~ We don’t refer to the past when we’re showing what we’ve done
Our generation gap means the war is never won
The past is in your head
The future’s in our hands
Aussie Band: Living End
Software can tell us what needs to be done. Code can verify what we do.
Our career path has little control, too. There’s no guarantee that if we deliver the outcomes we’ll get our end of the bargain.
You sell us dreams but we just don’t believe them anymore.
The brainwashing phase is over. The prove it with code period is here. Put it in a smart contract if you mean it, otherwise please shut up.
We want to use our creativity
As robots and code continue to take over more traditional jobs, all that will be left is creativity. We may as well start now then. Let us use our creativity. Make creativity levels a KPI if you must.
Hardcode creativity into every job. Force us to be creative if we’ve forgotten how to be. Measure and pay us based on creativity rather than hours worked.
Hours worked doesn’t measure value.
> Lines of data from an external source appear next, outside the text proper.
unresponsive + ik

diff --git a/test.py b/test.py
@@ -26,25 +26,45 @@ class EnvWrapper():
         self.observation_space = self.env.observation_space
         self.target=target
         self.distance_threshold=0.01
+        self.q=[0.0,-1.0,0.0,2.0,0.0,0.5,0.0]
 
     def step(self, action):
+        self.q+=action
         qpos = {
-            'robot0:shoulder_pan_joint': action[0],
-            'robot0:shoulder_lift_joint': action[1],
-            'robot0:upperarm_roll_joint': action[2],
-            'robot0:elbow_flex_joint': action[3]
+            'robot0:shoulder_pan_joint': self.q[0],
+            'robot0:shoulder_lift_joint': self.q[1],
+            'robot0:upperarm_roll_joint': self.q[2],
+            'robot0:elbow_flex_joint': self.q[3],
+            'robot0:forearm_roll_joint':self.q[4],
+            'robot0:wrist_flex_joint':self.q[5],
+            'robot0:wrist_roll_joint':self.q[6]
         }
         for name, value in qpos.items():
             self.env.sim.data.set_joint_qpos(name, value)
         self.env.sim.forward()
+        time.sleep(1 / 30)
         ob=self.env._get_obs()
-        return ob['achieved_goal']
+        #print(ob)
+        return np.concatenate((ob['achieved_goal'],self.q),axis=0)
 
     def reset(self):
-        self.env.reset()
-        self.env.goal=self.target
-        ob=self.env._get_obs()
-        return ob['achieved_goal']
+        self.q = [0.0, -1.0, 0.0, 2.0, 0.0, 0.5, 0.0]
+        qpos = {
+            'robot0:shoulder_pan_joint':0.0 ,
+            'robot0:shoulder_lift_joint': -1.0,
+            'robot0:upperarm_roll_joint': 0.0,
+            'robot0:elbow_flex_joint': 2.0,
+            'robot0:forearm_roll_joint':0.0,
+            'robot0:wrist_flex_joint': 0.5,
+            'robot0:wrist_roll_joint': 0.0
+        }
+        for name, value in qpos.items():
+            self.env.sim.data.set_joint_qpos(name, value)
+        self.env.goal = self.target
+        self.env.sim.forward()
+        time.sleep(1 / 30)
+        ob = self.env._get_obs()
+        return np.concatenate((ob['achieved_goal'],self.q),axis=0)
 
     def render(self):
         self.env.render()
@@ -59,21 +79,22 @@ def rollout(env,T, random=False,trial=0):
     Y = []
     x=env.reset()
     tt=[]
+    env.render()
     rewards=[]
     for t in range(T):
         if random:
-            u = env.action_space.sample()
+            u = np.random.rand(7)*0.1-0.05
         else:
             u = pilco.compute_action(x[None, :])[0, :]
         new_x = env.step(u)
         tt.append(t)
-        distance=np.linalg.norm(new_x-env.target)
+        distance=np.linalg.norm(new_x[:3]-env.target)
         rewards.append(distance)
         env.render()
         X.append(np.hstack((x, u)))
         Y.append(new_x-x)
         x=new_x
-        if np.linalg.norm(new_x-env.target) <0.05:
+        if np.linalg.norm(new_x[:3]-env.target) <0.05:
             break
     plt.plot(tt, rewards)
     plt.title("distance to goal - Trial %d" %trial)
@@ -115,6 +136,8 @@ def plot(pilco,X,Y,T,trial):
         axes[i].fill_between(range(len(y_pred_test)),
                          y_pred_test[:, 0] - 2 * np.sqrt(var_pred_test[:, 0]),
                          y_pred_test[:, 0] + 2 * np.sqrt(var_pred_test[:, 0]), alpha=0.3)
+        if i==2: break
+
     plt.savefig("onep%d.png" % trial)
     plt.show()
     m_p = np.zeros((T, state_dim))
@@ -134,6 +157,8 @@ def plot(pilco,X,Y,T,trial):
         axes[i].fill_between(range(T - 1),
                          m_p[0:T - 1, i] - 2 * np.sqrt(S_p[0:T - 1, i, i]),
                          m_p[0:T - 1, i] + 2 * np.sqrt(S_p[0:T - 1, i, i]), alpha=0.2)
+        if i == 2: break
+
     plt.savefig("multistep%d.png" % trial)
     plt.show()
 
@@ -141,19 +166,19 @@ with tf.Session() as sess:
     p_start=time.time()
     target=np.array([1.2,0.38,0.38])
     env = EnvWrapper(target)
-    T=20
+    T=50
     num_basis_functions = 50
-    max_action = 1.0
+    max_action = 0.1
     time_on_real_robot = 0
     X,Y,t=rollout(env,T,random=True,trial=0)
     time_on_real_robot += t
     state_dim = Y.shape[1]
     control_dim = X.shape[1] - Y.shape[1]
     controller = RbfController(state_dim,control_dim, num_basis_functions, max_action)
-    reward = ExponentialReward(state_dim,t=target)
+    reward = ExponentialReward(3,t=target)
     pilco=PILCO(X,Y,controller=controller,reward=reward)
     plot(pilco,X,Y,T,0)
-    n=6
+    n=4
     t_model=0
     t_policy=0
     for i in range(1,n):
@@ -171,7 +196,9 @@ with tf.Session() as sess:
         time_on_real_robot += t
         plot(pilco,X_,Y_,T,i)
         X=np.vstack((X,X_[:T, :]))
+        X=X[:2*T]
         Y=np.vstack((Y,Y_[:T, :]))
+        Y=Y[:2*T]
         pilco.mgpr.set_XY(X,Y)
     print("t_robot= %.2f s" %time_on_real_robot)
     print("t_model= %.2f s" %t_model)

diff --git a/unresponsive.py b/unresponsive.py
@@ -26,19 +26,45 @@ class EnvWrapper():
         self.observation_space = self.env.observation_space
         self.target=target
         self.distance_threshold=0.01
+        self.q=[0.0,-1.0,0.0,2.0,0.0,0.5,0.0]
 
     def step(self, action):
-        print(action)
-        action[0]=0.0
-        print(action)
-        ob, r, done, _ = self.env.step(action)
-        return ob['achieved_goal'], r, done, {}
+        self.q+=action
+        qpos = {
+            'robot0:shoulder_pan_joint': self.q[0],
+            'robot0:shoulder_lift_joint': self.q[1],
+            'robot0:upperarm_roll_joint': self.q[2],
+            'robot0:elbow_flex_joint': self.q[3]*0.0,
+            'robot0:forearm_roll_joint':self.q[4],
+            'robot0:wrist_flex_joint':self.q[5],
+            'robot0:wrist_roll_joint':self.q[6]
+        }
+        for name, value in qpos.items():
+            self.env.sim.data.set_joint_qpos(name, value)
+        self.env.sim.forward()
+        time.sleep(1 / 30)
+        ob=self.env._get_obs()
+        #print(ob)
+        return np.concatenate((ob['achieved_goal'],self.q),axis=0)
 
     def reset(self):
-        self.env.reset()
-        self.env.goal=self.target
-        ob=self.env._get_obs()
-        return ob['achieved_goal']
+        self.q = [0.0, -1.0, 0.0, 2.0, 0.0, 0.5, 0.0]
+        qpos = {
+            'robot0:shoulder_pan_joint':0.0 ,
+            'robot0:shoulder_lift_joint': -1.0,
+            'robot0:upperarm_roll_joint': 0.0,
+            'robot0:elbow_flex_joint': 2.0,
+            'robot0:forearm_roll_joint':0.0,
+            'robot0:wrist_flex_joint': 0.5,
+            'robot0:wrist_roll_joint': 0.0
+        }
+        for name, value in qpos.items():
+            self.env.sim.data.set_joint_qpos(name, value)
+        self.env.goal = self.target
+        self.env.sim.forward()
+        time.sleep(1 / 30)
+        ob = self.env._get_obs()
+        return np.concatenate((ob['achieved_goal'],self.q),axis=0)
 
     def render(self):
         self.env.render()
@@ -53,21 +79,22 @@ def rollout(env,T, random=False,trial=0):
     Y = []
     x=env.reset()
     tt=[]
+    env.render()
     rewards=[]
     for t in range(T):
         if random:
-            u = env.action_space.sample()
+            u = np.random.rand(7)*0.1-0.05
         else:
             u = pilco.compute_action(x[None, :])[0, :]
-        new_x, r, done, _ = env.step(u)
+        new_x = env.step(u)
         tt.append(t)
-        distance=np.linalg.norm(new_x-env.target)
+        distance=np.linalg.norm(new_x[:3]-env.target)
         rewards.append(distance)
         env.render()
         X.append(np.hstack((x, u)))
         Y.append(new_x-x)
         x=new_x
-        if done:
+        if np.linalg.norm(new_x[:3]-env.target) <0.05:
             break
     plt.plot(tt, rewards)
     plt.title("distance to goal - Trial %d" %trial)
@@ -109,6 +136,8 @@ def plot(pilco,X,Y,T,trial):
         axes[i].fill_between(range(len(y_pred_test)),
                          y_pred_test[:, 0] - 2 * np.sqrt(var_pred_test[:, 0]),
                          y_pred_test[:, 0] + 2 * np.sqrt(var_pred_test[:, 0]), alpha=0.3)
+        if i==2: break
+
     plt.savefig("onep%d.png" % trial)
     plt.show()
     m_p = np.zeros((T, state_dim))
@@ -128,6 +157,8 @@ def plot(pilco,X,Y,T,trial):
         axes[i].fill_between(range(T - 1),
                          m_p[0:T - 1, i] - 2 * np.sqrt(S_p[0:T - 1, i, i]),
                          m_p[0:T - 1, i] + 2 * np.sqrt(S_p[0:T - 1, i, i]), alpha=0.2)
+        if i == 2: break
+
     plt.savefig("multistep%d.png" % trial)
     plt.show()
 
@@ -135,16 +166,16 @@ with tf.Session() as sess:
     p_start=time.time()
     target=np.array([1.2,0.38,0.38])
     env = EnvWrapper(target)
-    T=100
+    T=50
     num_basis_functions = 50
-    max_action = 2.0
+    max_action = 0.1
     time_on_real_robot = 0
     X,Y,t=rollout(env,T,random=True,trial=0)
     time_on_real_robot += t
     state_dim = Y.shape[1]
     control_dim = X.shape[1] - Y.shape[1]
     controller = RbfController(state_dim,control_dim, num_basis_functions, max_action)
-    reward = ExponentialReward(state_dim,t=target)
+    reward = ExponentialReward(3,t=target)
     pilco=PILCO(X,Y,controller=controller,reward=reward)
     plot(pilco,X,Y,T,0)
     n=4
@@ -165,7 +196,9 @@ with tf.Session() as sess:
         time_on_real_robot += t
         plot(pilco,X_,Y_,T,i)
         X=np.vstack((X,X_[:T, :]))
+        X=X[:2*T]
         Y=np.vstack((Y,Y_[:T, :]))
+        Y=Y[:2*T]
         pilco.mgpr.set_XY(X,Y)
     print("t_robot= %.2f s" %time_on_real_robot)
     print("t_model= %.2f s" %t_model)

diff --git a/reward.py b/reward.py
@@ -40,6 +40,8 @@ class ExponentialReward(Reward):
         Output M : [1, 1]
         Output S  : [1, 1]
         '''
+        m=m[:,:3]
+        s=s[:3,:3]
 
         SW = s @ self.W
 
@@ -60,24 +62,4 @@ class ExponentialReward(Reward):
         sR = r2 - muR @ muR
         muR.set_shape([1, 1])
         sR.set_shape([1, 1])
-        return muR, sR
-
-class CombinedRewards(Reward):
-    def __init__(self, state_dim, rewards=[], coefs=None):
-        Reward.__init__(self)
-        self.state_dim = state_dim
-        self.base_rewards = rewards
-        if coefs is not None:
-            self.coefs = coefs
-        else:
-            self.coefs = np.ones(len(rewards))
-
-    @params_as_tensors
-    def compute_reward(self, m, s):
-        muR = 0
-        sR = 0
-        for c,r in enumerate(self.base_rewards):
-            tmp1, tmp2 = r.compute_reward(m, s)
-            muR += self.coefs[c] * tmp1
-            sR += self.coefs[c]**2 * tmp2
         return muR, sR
Creativity deployed measures valued.
“Hit revenue number” is no longer a reason to go to work.
We need meaning in our work. That’s why we quit our jobs, because we get more meaning when we create our own work through freelancing, contracting, and making WIFI money.
The truth is we figured out a long time ago that we can make money online. We can leverage or borrow other people’s assets and then add our creativity over the top and make a living. So we are. It was always going to happen.
Traditional company infrastructure — like offices, furniture, departments on top of departments that force prices up — are dead weight. Your operation model is bloated. Optimization now happens at an exponential rate, so inefficiency must decrease at an even higher rate.
You either optimize or die. So instead of staying on the Titanic, we’re continuing to jump off the ship to enter the digital world without you.
Let’s kill the buzzword and call it what it is
No more “Great Resignation” headlines, please. We’ve always been trying to quit our jobs so we can own our time and make our own choices. It’s nothing new. Work will change whether bosses and businesses like it or not.
We’re just going to keep doing what we were always going to do: quit.
As Web 3.0 takes over, the word “digital” is going to look like a drop in the ocean in comparison. Your buzzword innovation departments will be steamrolled.
Business-decisions-as-code already exists. Meetings will continue to be deleted and replaced with consensus algorithms. Customers will make more of the decisions with voting rights of the products and services they use.
Leadership-as-code is coming. Bosses, you’ve been put on notice. “The Great Boss Annihilation” is next.